We've moved!

Check out our new site at
and be sure to update your bookmarks.

Monday, August 18, 2008

"Henry Poole Is Here" Movie Review
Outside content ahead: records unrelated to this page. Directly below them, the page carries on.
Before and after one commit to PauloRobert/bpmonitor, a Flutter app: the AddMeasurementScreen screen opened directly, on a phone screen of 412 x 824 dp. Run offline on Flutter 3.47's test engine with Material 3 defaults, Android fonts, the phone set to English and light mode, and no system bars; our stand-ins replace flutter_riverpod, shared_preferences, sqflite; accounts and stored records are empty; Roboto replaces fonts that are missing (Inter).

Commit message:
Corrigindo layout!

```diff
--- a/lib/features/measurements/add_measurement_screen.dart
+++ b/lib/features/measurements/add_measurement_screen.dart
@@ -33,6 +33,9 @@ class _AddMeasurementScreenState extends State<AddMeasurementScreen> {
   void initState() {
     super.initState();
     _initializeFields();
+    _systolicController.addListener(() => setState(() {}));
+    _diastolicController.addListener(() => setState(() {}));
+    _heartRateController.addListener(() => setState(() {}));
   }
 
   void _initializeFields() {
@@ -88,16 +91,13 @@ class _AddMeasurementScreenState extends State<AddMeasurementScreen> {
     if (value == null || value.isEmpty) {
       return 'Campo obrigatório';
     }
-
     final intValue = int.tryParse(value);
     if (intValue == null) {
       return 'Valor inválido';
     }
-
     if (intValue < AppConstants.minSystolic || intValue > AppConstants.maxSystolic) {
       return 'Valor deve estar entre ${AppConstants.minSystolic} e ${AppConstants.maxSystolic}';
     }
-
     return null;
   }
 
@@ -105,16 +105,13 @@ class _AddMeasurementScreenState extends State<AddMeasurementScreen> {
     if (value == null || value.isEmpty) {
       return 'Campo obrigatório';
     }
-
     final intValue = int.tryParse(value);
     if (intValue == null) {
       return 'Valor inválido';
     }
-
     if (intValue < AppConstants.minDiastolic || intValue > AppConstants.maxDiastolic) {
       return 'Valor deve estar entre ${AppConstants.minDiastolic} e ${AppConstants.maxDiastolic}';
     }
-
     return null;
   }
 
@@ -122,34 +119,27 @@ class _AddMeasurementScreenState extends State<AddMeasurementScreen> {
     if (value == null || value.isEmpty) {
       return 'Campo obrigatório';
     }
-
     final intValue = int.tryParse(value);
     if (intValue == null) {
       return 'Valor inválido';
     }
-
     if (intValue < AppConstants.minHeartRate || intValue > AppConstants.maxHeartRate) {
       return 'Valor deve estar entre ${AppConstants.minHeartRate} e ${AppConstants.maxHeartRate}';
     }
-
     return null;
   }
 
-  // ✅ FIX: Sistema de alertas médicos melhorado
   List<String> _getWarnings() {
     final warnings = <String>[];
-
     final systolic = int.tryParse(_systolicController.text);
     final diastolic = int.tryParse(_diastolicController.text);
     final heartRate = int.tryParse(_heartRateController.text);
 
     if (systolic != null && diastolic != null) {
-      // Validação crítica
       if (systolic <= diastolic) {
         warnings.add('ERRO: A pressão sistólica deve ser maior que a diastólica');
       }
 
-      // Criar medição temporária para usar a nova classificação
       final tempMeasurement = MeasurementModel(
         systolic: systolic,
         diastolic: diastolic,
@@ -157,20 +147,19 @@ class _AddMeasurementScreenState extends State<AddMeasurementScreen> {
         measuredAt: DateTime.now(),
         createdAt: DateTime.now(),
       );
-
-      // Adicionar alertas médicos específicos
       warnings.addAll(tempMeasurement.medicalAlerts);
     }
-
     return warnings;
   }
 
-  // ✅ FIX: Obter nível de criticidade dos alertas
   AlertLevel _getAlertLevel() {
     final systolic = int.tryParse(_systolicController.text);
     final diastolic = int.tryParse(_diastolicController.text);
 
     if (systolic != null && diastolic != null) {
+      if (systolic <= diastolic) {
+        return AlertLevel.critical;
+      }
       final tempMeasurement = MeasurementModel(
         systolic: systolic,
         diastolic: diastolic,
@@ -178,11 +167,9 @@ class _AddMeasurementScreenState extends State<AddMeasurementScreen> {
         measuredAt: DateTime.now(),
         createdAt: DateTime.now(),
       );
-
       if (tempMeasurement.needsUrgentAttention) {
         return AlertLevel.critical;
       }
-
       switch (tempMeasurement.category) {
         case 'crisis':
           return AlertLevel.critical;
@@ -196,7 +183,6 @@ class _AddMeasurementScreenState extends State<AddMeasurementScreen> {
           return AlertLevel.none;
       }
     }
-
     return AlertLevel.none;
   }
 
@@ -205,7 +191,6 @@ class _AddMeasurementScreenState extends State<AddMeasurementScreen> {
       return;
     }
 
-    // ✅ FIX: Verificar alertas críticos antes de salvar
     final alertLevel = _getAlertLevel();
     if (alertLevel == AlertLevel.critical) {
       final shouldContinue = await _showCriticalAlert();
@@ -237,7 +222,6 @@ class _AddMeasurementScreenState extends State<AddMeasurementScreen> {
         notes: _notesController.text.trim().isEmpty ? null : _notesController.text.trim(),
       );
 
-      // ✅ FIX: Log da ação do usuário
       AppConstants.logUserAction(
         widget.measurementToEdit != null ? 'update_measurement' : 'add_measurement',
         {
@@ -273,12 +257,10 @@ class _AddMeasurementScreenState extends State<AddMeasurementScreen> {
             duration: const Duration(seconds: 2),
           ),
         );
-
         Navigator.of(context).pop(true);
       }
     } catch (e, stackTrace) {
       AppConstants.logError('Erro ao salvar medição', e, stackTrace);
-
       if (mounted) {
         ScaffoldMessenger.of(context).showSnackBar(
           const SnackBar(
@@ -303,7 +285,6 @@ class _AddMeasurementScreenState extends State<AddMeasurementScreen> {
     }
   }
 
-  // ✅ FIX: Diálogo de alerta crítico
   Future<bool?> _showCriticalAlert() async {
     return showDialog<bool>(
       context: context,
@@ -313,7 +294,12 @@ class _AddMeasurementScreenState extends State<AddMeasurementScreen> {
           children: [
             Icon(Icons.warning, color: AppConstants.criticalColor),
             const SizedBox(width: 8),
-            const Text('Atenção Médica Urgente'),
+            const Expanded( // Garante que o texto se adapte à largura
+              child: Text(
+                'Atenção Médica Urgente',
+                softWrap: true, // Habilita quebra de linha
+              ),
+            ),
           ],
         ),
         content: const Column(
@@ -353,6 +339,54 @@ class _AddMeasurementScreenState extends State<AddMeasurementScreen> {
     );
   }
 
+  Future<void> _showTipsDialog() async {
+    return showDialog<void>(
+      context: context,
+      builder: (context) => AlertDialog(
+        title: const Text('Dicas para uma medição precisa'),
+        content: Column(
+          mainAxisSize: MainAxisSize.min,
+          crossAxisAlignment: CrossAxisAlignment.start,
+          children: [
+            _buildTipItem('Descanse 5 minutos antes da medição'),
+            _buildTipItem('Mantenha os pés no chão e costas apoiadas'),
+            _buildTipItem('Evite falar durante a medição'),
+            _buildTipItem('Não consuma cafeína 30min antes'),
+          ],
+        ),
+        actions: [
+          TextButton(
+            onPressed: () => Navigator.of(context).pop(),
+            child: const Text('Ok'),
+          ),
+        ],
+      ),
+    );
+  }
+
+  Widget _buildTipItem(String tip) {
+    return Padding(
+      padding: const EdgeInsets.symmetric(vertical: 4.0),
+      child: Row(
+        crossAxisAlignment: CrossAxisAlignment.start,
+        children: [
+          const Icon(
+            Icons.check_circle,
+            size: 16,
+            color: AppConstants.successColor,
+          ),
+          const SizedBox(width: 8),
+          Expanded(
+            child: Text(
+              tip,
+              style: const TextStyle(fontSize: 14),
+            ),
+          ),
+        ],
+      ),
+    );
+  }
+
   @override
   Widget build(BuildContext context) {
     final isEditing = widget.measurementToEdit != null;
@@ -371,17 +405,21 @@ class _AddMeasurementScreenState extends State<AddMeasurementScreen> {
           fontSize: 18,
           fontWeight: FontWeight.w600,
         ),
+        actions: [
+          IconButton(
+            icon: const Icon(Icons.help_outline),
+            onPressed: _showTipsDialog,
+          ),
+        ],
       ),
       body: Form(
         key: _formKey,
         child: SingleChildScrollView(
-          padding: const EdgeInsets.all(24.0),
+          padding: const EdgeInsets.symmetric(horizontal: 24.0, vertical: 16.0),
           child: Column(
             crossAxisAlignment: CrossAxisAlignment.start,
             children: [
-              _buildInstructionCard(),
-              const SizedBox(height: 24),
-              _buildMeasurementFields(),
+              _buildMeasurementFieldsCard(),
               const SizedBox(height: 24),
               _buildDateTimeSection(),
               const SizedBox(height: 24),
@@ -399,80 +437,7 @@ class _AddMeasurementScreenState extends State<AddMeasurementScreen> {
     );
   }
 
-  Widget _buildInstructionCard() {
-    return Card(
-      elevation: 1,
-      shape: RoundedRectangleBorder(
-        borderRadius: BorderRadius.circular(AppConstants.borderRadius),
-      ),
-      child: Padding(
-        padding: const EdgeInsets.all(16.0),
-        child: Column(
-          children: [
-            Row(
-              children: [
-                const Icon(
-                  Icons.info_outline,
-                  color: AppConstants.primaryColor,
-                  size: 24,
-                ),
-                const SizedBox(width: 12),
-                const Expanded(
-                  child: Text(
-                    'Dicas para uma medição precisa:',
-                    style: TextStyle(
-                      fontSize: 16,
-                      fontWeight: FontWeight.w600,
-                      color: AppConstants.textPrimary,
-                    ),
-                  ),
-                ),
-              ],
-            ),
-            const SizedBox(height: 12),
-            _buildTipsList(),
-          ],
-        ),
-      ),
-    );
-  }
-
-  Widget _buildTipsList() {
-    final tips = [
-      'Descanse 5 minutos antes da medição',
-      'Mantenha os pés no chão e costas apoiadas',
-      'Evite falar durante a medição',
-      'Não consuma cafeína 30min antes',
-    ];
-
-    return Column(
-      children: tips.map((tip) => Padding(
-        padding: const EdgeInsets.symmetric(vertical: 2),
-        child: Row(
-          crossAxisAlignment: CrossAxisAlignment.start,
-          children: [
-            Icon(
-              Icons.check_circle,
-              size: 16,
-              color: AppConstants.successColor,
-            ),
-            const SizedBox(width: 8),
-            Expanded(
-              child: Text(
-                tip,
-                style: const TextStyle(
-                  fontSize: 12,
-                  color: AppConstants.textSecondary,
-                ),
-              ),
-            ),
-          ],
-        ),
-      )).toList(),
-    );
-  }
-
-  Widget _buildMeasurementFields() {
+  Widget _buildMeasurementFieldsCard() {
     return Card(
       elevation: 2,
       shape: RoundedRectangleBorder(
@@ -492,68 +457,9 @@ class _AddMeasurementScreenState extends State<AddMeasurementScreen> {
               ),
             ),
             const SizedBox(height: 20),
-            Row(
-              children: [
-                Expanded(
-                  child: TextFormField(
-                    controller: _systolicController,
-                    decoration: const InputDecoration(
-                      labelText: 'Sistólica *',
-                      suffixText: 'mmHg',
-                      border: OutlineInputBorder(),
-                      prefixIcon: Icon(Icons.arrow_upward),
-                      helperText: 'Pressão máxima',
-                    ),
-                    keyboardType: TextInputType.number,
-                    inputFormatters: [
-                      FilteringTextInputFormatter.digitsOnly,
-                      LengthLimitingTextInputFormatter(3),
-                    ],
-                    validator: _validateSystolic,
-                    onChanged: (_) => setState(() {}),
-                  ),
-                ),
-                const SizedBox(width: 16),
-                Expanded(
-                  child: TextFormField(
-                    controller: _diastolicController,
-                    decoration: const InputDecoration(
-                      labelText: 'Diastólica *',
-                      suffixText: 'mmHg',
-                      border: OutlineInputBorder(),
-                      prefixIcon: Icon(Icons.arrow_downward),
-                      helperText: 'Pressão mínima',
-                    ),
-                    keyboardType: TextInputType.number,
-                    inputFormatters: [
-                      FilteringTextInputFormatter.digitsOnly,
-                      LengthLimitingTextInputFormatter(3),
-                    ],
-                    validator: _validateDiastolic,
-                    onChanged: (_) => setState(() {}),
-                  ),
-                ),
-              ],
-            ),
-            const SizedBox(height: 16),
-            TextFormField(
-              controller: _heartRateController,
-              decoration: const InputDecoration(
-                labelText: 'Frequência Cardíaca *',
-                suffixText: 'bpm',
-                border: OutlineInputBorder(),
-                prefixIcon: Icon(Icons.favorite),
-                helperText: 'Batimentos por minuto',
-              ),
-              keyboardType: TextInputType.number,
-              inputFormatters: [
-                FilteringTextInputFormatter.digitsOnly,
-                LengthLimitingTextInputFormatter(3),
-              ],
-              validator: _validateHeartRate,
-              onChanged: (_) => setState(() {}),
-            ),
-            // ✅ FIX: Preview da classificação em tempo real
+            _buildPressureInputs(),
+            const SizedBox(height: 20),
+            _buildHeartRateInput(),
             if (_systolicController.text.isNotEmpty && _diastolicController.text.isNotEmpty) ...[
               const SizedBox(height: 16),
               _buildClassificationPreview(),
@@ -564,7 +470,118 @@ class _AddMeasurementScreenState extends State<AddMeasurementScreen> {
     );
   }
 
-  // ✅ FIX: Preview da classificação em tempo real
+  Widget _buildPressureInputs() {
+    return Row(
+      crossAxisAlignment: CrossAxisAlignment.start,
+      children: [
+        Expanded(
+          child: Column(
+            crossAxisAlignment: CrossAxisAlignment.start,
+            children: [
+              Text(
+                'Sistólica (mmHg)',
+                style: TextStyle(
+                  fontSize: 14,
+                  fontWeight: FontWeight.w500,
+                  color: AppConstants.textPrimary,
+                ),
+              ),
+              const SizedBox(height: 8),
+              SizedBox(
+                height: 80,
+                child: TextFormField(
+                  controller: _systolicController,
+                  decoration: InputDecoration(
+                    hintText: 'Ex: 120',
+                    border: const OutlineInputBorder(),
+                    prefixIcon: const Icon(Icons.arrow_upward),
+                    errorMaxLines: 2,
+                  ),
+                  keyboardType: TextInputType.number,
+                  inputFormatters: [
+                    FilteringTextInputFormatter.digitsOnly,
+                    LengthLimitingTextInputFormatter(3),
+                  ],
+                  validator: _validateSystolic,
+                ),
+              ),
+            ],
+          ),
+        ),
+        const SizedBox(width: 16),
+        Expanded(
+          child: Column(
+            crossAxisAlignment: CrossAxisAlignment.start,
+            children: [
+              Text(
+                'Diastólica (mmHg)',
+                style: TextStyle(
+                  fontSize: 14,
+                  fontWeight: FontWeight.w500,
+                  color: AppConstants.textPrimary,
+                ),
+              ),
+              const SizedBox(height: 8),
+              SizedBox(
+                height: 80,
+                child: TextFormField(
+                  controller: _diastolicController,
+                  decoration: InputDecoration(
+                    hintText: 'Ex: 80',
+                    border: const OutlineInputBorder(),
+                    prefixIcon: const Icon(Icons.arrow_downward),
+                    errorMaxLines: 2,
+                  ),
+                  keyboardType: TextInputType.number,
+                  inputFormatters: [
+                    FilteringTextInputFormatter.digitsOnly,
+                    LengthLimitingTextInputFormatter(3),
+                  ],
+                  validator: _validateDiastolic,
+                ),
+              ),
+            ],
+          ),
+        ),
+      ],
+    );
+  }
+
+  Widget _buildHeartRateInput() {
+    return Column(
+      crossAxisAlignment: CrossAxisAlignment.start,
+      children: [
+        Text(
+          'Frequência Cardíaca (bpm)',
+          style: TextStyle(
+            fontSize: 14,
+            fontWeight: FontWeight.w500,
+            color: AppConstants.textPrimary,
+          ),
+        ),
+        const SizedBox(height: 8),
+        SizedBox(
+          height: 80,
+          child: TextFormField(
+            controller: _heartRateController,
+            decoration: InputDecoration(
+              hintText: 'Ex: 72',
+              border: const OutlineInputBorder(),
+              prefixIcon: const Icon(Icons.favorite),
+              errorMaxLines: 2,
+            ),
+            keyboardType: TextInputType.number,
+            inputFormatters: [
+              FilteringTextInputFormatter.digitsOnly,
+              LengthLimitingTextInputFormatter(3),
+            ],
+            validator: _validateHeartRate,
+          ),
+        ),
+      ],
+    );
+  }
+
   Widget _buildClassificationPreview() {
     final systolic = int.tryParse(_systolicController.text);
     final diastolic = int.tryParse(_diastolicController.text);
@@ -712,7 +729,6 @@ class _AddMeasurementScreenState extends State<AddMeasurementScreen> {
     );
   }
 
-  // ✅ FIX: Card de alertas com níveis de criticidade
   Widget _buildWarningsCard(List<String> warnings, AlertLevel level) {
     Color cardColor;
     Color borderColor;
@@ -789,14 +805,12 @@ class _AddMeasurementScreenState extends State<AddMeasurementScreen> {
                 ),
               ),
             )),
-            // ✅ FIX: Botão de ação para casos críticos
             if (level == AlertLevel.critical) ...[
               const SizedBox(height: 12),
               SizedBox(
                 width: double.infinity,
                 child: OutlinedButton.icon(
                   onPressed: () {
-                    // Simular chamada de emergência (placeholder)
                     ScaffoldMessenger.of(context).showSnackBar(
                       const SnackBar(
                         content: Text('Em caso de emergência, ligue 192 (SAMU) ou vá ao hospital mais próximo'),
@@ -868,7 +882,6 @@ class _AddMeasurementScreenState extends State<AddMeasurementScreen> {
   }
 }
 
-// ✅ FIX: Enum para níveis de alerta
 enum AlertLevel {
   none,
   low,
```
Leading man Luke Wilson’s good looks are so Hollywood-friendly, his face so amicably open, that he’s made a career as the aw-shucks straight man in films like Legally Blonde, Charlie’s Angels, and Old School. But Wilson chucks his usual shtick in Henry Poole Is Here, creating a character that saves a sweet movie from delving into the saccharine.
Wilson’s Henry is a sallow, puffy, wrinkled bedsheet of a man who moves back to his childhood suburb in the wake of some terrible news. He fills his fridge with hard liquor and junk food and tries to disconnect from life—a task made difficult by a water stain that appears in the stucco on the rear wall of his home. His very Catholic new neighbor, Esperanza, becomes obsessed with the stain, which begins to look like the face of Christ. Soon, the standoffish Henry has people on his property day and night, beseeching the apparition for healing and guidance.
Henry’s insistence that the stain is just a stain doesn’t do much to deter the faithful. And when the spot seems to help the young daughter of his single, attractive next-door neighbor, Henry begins to doubt his own doubt. Call it a crisis of lack-of-faith; he can’t wholeheartedly believe what everyone else does, but he can’t help but hope that maybe he’s wrong.
Director Mark Pellington’s movie has a blessedly light touch with regard to Catholic phenomena, which helps keep its religious characters—including a perfectly understated George Lopez as Father Salazar—from turning into caricatures. Instead, the faith discussed in Henry Poole Is Here is more about allowing oneself to hope for the best in life, in others, and in what lies ahead without needing an explanation for the way things shake out.
Without Wilson’s steadfast footing in Henry’s gruff shoes, Henry Poole Is Here could’ve easily ended up as the Lifetime channel movie of the week. But his character’s grappling with the desire to believe makes him easy to relate to, a modern man unable to cede one inch of skepticism even if it means true happiness. Eventually, Henry gets what’s coming to him in an ending worth both seeing and believing.